TASK: Using the records below, filter out every line that lacks "border" and copy the rest.

INFORMATION SHOWN:

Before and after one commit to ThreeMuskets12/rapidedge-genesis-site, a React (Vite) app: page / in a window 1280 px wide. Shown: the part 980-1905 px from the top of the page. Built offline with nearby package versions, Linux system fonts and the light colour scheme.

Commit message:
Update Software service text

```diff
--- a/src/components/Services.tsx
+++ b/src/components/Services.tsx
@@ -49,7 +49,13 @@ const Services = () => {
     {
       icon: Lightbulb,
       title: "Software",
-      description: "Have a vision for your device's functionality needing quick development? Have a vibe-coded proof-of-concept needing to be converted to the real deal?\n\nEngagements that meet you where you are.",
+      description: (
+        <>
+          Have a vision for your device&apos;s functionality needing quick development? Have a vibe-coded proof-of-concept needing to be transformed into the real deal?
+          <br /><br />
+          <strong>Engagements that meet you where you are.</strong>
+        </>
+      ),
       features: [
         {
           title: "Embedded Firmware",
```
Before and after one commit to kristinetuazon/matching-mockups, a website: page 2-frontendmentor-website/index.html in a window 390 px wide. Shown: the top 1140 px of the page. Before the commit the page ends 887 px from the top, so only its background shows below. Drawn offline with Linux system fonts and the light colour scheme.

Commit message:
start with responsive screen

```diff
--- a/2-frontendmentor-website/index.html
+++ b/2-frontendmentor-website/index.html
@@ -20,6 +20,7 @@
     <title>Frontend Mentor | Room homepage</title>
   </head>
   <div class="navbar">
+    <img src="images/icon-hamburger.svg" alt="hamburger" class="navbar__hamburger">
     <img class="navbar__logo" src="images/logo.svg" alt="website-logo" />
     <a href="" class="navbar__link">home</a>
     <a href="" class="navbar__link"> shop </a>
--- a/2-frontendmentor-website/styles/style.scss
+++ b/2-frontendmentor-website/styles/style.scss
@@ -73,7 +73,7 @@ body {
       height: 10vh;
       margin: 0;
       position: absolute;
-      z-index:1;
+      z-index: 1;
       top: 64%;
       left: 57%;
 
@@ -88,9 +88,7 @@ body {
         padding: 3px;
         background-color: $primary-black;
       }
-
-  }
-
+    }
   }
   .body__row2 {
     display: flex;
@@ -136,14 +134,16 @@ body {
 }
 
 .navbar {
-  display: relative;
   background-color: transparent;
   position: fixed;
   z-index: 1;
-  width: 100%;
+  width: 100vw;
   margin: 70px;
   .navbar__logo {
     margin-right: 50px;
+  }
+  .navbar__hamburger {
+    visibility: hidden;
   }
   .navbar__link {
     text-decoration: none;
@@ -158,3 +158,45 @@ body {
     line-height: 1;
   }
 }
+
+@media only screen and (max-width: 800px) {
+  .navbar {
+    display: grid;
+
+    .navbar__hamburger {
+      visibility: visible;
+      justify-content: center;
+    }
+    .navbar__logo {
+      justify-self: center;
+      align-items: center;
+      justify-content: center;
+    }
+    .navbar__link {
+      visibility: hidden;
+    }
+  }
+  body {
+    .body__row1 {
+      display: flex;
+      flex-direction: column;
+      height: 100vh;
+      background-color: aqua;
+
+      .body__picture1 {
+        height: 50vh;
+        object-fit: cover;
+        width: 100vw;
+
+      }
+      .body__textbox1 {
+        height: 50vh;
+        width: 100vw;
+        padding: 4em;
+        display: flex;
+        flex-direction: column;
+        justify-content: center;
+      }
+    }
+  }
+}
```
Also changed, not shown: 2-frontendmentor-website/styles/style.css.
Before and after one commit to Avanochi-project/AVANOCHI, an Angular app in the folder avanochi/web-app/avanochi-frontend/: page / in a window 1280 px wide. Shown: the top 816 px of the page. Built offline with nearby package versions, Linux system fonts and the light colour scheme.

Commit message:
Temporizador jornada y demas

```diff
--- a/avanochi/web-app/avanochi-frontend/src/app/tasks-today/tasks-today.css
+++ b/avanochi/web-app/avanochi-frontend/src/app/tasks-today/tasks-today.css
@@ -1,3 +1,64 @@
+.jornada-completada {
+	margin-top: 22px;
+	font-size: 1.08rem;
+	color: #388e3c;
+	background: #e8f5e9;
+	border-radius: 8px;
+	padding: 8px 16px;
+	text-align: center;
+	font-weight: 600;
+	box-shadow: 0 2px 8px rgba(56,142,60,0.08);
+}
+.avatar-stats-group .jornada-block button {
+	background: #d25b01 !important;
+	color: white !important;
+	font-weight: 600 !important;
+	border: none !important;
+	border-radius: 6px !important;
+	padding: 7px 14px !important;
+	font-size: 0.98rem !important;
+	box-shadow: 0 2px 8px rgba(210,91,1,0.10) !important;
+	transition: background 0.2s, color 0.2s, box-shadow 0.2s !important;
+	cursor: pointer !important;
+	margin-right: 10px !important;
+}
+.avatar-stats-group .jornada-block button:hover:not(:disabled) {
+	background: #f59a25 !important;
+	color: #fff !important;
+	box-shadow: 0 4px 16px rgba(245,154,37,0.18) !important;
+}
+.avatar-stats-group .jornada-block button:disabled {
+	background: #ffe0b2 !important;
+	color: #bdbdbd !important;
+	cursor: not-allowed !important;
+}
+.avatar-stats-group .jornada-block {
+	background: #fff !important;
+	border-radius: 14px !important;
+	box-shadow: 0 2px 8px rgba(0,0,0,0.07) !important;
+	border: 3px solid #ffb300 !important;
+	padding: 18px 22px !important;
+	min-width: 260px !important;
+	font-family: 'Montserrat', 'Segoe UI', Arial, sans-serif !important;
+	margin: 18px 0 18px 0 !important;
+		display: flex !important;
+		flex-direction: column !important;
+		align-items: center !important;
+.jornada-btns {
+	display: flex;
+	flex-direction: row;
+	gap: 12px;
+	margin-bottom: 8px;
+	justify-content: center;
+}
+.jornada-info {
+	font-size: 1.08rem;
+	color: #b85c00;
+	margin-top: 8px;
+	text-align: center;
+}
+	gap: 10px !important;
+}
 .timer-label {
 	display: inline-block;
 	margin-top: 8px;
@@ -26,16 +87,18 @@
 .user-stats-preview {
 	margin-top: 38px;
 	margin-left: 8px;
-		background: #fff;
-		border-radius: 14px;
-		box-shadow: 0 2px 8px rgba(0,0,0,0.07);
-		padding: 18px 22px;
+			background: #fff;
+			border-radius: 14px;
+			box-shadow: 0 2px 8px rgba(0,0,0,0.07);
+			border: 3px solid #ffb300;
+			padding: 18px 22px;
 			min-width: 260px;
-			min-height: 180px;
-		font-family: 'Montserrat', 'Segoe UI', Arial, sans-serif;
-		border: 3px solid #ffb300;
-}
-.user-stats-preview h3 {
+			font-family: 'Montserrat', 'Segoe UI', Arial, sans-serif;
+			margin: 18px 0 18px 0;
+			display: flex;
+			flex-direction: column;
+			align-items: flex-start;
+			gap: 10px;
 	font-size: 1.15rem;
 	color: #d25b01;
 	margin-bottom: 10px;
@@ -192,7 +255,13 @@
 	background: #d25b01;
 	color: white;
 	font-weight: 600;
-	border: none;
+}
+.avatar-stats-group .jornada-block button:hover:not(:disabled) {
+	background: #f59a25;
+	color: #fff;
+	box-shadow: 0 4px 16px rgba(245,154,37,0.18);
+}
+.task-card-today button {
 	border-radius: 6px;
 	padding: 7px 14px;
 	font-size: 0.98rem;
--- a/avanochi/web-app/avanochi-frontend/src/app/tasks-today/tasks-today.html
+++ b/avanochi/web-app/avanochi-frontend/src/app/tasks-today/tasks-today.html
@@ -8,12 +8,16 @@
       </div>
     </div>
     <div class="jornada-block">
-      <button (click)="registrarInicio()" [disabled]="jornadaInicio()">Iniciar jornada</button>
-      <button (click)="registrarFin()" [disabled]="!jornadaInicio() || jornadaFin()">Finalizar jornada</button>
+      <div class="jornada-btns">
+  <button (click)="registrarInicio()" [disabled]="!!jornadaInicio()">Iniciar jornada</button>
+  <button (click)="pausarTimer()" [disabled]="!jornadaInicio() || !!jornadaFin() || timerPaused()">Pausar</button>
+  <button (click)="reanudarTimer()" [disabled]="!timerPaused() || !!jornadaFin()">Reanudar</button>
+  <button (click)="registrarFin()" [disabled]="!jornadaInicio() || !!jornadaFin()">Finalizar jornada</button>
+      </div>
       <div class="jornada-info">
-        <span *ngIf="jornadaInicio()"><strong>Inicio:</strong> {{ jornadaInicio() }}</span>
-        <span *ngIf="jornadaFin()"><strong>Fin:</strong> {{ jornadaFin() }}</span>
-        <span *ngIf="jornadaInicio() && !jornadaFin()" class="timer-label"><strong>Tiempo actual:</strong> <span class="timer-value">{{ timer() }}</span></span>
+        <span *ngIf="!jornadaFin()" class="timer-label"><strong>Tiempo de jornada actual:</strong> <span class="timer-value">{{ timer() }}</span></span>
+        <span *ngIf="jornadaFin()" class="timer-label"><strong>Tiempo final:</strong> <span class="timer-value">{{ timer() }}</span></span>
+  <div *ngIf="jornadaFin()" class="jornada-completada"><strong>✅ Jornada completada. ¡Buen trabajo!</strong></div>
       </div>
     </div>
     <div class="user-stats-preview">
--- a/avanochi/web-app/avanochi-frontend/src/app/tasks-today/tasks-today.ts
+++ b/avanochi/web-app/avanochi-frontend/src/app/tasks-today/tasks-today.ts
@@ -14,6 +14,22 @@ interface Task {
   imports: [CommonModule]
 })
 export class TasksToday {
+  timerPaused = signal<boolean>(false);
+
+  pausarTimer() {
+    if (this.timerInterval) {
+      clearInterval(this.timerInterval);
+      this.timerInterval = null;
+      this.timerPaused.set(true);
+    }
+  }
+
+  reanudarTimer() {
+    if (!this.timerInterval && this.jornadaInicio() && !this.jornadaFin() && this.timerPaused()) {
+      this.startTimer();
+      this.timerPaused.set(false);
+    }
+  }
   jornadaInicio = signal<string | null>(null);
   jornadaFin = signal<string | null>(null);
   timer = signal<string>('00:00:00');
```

WRITTEN SOLUTION:
+	border-radius: 8px;
+	border: none !important;
+	border-radius: 6px !important;
+	border-radius: 14px !important;
+	border: 3px solid #ffb300 !important;
-		border-radius: 14px;
+			border-radius: 14px;
+			border: 3px solid #ffb300;
-		border: 3px solid #ffb300;
-	border: none;
 	border-radius: 6px;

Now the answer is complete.